"Discipline" slowly amps up the aggression. "Sick of Your Mouth" is about the most straight-forward song you'll hear from this band. It features the high pitched screaming vocals that fans have come to know and love, and even a memorable chorus. "Imperfection" and "Law of the Universe" are short blasts of noise. "Outlaw(Acoustic)" slows things down and even adds a bit of melody, but its lyrics are as twisted as any of the heavier material. "GodCrutch" questions our concept of modern deity with its computer blips and beeps. "Masada", "Heathen" and "Mystic" are all stand out tracks on side two.

This album has very crisp production, especially when you consider the layers of distortion on the guitars, vocals and elsewhere. "Outlaw" is so distorted that it is virtually unrecognizable from the earlier version.
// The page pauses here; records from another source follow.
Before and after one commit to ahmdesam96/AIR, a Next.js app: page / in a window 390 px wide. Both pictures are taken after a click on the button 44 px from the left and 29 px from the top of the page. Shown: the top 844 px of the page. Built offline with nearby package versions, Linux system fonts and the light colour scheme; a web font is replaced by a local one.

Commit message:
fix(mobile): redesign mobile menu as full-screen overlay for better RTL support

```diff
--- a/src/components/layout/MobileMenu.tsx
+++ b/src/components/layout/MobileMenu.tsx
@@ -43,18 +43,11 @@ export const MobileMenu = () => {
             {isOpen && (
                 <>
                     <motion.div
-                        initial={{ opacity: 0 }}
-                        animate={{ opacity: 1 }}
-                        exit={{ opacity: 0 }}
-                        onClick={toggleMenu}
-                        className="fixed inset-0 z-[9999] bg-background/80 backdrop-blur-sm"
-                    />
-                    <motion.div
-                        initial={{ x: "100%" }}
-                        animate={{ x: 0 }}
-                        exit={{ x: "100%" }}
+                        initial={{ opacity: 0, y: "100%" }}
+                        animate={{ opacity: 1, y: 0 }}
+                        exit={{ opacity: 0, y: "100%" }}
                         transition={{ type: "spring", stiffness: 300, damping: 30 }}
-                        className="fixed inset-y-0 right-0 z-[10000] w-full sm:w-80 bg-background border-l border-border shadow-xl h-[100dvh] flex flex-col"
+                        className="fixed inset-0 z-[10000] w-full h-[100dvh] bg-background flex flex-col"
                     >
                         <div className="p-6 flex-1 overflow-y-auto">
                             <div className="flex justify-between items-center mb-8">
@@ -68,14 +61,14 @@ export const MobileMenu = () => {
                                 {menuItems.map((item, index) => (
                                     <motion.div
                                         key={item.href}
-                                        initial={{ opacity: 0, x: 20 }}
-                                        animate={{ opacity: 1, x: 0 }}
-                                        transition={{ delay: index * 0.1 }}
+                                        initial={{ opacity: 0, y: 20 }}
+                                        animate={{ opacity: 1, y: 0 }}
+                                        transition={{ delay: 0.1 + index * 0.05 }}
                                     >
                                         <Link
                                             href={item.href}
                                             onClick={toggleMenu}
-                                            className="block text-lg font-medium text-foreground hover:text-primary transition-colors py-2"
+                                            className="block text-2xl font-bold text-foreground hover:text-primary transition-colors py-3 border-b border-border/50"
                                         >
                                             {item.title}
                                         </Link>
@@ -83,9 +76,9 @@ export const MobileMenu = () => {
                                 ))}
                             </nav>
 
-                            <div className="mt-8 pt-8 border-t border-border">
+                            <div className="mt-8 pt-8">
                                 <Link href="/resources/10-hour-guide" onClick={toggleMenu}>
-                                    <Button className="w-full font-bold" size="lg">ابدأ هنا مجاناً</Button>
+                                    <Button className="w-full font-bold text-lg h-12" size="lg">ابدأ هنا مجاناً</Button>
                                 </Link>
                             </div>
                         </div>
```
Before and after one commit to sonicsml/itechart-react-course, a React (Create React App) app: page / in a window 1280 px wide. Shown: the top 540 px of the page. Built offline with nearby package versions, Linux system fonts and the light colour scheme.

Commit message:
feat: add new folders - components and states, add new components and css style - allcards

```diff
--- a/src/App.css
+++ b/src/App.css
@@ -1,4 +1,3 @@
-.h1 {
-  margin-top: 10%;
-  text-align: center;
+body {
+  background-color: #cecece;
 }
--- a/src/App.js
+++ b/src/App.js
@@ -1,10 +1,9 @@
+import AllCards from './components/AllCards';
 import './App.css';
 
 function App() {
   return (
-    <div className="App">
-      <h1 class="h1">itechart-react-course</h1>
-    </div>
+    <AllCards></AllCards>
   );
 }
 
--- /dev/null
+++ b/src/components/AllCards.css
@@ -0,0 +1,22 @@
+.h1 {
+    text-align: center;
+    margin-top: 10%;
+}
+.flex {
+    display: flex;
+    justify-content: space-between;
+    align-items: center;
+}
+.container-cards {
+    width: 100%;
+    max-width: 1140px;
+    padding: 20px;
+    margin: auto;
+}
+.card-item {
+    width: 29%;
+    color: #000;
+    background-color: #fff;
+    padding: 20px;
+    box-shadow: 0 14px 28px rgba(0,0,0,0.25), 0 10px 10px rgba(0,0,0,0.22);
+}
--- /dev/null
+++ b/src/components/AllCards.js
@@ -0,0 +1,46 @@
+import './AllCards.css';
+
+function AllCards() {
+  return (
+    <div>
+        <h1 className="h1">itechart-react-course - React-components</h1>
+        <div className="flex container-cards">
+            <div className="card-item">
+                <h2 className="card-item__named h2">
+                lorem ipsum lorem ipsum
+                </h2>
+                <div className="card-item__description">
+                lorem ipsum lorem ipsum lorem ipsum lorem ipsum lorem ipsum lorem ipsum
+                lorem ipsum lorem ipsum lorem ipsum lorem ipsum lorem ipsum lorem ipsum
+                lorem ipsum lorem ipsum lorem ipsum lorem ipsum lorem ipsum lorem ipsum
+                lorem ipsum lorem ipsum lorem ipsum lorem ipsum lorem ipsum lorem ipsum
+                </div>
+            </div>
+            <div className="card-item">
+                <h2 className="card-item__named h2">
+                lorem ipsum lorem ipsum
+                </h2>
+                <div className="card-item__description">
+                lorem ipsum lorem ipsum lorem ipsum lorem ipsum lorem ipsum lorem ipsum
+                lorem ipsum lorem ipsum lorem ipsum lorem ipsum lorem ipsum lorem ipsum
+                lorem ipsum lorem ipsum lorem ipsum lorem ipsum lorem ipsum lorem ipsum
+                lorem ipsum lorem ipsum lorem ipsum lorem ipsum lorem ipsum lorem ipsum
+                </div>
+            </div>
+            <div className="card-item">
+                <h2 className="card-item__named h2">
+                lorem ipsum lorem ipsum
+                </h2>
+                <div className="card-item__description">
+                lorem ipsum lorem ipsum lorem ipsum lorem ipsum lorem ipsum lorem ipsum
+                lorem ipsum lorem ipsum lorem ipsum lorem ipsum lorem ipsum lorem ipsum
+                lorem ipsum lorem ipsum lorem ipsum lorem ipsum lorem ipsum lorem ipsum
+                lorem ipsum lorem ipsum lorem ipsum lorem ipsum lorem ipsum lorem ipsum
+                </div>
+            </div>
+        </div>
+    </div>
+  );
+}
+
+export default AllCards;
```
Second to last song, "Bloodwood", is seven minutes of mellowness. It is built around keyboard, acoustic guitar, and that most metal of all instruments, the xylophone. The vocals are whispered over the pleasant melody, while the drums rage, quietly buried in the mix. Some ambient distorted guitar noise comes in toward the end, only adding to the overall strangeness. The album closes with "Zodiac", an eleven minute epic. It is four minutes of fury before reprising "Bloodwood" for the next seven. It's not what you'd expect, but that's what elevates Austin above so many of his peers.

This album begs to be listened to from start to finish. This is no small feat for 15 tracks spread out over 52 minutes, but the flow is spot on. This can be ugly music, as Austin has a knack for laying bare the depravity of the human condition. It conveys feelings of pure unadulterated rage, and bottomless despair. Today is the Day is often brilliant, but has virtually no commercial potential. It is noise for its own sake. It can be painfully brutal and hauntingly beautiful, sometimes over the course of the same song. This is a nearly flawless blend of artistic expression and skull-crushing heaviness. Animal Mother has to be considered a serious contender for metal album of the year.